Instructions for the Use and Care of Chelsea Shipstrike and Nautical Barometers

Your barometer is an instrument for measuring atmospheric pressure, or the weight of the air surrounding us. Variations in atmospheric pressure are usually an indication of a coming change in the weather. The barometric pressure generally indicates changes 12 to 24 hours in advance. therefore, we watch the barometer to anticipate and forecast, not as an indication of current conditions.

Your barometer is an aneroid or holosteric type. That is, it measures pressure mechanically, without the use of fluids, by means of an evacuated hollow metallic diaphragm. Change in atmospheric pressure on this diaphragm actuates the pointer or indicator hand on the dial. It is not necessary to mount your barometer outdoors since it will operate properly inside.

The barometer scale is graduated in inches, millibars and centimeters as a measurement of atmospheric pressure. At sea level, normal atmospheric pressure is approximately 29.92 inches, 1014 millibars and 76 centimeters. The average variation in pressure normally encountered at any given altitude is approximately 1" to 1 1/2" either way from the average. Frequently, for many days at a time, the variation and attendant movement of the black indicator is confined to a very lmited area.

The gold plated hand on the glass is a marker hand to be set over the indicator hand when a reading is taken. This marks the presurre at the time of the reading so that subsequent change may be readily noted. A gentle tapping on the glass with index finger will cause the indicator hand to move for a more precise reading.

Adjusting Barometer to Local Altitude (cannot be adjusted above 3500 feet)

When it left the factory, your Chelsea barometer was adjusted to correct pressure at sea level, which is standard for measurement of barometric presure regardless of location or altitude. Since atmospheric pressure decreases as altitude increases, if you are located in a higher altitude your barometer will indicate the lower pressure. It will be necessary then for youi to adjust it to give you a reading corrected to sea level.This is done as follows:

  1. Call your local weather bureau for the present barometer reading.
  2. If the correction is less that 0.30 inches this is done by turning the set screw located just inside the hole in the back of the case with a small screwdriver.
  3. If the correction is 0.30 inches or more, the black indicator hand must be removed and placed at the correct reading. This is done by carefully lifting it straight up from the hub, being careful not to bend the hand or arbor, The hand is replaced with gentle, firm pressure of the tumb. A final adjustment is then made as in 2 above.


Your clock case is constructed with a very high-quality brass, then plated and lacquered for appearance and protection. Chenicals contained in ordinary fingerprints or dust are harmful to the finish.

DO NOT apply polish, cleaner or other liquid to the clock case as this will result in pitting and tarnishing.

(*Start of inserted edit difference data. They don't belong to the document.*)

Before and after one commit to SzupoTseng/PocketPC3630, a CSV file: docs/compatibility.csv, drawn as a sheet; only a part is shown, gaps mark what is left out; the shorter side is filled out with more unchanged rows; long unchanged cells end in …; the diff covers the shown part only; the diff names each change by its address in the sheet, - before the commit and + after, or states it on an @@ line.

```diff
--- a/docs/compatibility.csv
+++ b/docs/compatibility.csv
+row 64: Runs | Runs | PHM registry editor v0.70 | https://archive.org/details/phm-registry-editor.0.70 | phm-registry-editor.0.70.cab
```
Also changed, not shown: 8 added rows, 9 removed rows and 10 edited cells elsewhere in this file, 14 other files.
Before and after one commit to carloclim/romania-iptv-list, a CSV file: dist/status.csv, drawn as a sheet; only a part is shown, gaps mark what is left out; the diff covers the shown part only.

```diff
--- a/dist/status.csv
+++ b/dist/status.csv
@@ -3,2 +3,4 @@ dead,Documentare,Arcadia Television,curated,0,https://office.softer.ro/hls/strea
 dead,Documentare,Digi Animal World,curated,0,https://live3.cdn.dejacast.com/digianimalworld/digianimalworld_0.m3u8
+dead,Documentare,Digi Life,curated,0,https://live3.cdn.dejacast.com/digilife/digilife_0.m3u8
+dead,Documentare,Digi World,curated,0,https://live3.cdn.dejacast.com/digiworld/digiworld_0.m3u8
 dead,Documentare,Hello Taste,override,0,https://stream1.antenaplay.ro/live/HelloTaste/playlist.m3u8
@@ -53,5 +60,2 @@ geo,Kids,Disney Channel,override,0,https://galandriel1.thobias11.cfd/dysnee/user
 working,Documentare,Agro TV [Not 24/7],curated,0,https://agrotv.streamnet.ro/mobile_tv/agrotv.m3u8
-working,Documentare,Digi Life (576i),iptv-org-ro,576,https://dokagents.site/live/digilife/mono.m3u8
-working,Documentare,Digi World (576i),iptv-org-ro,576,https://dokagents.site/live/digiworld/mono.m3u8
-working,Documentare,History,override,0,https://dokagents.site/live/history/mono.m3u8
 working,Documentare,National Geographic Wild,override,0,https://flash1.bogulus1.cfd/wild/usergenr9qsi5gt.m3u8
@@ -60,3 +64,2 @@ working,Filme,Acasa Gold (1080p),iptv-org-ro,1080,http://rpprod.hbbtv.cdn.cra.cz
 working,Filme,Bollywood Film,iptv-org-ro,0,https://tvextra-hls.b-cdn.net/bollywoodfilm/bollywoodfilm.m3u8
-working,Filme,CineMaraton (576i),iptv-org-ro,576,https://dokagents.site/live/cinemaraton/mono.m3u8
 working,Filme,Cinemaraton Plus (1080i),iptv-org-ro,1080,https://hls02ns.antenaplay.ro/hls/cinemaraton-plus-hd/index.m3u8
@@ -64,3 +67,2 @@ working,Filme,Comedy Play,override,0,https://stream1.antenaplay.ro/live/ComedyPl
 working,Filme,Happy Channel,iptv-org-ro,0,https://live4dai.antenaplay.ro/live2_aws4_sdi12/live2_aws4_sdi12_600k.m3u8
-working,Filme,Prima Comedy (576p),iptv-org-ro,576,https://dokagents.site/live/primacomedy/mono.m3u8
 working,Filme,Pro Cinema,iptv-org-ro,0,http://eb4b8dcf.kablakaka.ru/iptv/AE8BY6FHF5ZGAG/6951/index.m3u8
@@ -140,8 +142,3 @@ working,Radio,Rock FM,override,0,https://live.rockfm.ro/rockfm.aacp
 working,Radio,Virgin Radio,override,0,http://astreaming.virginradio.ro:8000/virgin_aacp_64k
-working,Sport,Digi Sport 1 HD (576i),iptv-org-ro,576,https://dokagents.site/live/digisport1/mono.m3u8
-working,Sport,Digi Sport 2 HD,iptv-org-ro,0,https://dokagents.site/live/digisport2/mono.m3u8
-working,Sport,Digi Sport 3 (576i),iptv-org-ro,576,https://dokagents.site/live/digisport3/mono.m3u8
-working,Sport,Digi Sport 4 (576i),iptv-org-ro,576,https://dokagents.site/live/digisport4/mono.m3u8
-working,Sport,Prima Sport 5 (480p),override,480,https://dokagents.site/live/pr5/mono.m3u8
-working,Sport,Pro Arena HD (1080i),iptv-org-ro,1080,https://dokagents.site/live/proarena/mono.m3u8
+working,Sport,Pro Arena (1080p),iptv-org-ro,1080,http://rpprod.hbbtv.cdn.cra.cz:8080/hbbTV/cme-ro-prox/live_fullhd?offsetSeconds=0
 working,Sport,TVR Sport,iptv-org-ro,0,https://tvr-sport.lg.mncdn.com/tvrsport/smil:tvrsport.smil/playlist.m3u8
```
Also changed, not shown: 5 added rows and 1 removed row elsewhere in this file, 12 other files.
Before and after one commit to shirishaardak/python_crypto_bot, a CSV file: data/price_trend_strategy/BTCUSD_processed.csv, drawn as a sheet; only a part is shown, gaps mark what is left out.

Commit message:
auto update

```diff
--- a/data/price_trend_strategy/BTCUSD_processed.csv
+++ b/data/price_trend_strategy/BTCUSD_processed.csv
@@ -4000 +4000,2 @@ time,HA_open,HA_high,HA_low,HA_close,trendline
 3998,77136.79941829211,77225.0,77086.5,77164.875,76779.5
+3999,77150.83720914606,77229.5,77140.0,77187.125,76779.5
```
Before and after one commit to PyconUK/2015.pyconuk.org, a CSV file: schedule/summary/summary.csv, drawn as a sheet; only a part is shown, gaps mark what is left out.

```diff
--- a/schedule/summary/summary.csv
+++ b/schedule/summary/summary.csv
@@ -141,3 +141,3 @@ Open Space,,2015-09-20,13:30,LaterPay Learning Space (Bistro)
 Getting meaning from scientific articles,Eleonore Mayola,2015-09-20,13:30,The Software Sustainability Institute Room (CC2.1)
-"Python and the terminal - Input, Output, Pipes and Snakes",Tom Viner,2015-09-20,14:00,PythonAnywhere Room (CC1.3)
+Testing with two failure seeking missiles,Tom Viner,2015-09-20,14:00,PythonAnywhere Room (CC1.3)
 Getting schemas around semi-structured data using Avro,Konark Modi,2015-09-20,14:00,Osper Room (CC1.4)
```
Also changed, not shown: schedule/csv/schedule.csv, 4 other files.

To remove harmful chemicals from the surface, we recommend you wipe your case with a soft cloth weekly. Treated with care, the lacquer seal will not be broken and your clock will retain its bright appearance.